Eleanor Livingstone, StAnza festival director. Picture: Phil Wilkinson

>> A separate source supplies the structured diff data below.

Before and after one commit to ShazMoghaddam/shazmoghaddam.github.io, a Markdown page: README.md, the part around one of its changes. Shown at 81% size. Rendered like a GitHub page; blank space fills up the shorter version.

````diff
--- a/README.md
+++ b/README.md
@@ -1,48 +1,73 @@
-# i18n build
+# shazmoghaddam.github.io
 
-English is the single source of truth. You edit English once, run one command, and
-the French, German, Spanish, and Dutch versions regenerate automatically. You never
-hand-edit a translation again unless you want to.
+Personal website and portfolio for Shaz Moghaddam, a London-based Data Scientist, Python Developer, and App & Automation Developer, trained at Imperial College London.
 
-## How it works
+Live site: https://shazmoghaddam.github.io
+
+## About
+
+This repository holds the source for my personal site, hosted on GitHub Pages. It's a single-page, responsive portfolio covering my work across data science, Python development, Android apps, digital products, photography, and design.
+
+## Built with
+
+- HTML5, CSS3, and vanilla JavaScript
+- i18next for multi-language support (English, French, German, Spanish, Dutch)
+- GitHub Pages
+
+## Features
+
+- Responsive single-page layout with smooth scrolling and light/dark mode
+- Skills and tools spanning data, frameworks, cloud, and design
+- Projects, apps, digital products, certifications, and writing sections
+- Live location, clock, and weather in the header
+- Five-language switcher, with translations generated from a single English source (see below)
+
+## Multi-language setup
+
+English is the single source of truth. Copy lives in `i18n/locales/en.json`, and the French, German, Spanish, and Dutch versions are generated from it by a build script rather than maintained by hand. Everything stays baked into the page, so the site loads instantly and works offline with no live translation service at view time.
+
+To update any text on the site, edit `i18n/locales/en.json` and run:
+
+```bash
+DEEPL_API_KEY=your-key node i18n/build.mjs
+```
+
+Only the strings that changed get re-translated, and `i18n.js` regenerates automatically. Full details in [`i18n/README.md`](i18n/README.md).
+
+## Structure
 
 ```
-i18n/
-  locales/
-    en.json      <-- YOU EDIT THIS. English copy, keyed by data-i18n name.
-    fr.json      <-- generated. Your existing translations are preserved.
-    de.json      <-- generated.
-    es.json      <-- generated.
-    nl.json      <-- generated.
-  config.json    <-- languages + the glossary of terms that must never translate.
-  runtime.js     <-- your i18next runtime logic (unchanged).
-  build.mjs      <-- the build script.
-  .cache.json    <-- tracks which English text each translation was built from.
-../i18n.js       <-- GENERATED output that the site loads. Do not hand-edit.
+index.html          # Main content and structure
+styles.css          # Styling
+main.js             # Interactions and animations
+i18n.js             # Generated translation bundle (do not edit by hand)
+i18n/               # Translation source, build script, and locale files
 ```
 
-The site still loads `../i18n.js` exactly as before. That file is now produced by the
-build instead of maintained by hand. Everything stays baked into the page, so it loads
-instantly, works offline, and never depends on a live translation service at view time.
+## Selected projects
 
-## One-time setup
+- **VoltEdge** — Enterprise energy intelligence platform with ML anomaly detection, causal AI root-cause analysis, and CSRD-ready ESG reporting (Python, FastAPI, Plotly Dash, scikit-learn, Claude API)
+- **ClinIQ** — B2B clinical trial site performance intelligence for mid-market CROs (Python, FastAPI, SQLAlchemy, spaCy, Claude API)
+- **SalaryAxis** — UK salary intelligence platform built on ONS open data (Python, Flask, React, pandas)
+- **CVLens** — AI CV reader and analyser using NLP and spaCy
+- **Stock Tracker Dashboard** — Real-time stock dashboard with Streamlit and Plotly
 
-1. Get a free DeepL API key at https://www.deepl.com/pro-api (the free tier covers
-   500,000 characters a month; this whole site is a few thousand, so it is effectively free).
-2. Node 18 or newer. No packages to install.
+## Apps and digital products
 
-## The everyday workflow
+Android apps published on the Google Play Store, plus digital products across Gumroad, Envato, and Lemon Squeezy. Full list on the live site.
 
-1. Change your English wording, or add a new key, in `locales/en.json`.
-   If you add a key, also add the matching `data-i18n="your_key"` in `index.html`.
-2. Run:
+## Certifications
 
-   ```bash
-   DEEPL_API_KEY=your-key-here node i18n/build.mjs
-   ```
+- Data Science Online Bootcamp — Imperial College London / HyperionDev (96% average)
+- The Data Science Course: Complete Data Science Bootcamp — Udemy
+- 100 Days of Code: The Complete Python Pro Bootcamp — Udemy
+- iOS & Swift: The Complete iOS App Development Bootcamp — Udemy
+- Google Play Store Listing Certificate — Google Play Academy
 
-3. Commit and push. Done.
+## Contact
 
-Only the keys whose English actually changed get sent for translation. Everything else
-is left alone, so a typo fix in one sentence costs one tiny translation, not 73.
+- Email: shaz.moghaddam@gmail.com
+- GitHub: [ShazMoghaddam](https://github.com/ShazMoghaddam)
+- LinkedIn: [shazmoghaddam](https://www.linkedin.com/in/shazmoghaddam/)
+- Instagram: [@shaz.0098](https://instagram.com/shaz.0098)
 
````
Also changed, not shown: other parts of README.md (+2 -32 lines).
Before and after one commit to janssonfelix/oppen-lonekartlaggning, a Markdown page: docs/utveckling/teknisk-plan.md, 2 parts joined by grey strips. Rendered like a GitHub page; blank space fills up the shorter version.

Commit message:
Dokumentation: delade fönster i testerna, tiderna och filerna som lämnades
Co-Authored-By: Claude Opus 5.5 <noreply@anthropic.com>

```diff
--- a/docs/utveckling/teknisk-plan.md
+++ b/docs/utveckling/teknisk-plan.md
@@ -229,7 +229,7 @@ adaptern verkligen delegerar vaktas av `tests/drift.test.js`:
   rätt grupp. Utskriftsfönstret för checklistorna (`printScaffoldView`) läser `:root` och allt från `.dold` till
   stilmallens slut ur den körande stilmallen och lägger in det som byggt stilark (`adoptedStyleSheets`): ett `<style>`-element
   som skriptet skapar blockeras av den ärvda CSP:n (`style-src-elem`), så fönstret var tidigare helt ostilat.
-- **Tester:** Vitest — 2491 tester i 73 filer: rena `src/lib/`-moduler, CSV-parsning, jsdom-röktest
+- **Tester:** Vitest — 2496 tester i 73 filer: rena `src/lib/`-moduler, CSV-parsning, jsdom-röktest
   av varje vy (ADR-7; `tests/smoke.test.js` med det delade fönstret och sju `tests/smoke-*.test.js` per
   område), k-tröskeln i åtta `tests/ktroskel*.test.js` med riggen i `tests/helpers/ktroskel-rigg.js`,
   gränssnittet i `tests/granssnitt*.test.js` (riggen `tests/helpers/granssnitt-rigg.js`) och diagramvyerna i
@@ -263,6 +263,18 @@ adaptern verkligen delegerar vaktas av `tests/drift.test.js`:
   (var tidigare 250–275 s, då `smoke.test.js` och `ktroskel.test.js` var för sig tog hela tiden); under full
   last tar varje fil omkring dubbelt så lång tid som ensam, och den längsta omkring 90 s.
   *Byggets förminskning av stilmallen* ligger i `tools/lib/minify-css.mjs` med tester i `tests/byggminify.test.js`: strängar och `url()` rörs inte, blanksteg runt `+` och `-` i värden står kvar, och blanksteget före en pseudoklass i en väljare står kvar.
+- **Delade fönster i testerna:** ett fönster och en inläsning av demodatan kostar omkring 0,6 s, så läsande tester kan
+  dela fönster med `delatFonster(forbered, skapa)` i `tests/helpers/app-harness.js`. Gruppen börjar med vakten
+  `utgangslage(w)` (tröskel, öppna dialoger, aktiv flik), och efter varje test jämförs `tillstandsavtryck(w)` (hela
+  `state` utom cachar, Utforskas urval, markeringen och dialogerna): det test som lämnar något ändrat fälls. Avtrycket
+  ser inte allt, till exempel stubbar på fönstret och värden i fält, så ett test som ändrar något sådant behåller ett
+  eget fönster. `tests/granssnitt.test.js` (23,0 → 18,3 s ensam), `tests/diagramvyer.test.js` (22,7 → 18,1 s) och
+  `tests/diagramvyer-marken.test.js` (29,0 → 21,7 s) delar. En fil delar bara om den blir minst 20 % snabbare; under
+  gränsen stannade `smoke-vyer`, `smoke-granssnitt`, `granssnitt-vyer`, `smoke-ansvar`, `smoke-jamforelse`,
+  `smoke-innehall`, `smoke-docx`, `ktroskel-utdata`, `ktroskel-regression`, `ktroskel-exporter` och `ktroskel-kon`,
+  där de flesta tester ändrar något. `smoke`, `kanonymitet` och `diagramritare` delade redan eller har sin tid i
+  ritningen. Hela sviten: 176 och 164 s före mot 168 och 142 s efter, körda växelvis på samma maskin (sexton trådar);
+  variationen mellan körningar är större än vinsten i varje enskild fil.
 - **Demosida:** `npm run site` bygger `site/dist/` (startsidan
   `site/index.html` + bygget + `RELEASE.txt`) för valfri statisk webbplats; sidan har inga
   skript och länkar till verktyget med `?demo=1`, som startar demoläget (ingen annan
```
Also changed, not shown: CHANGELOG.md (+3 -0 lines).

Eleanor Livingstone, StAnza festival director. Picture: Phil Wilkinson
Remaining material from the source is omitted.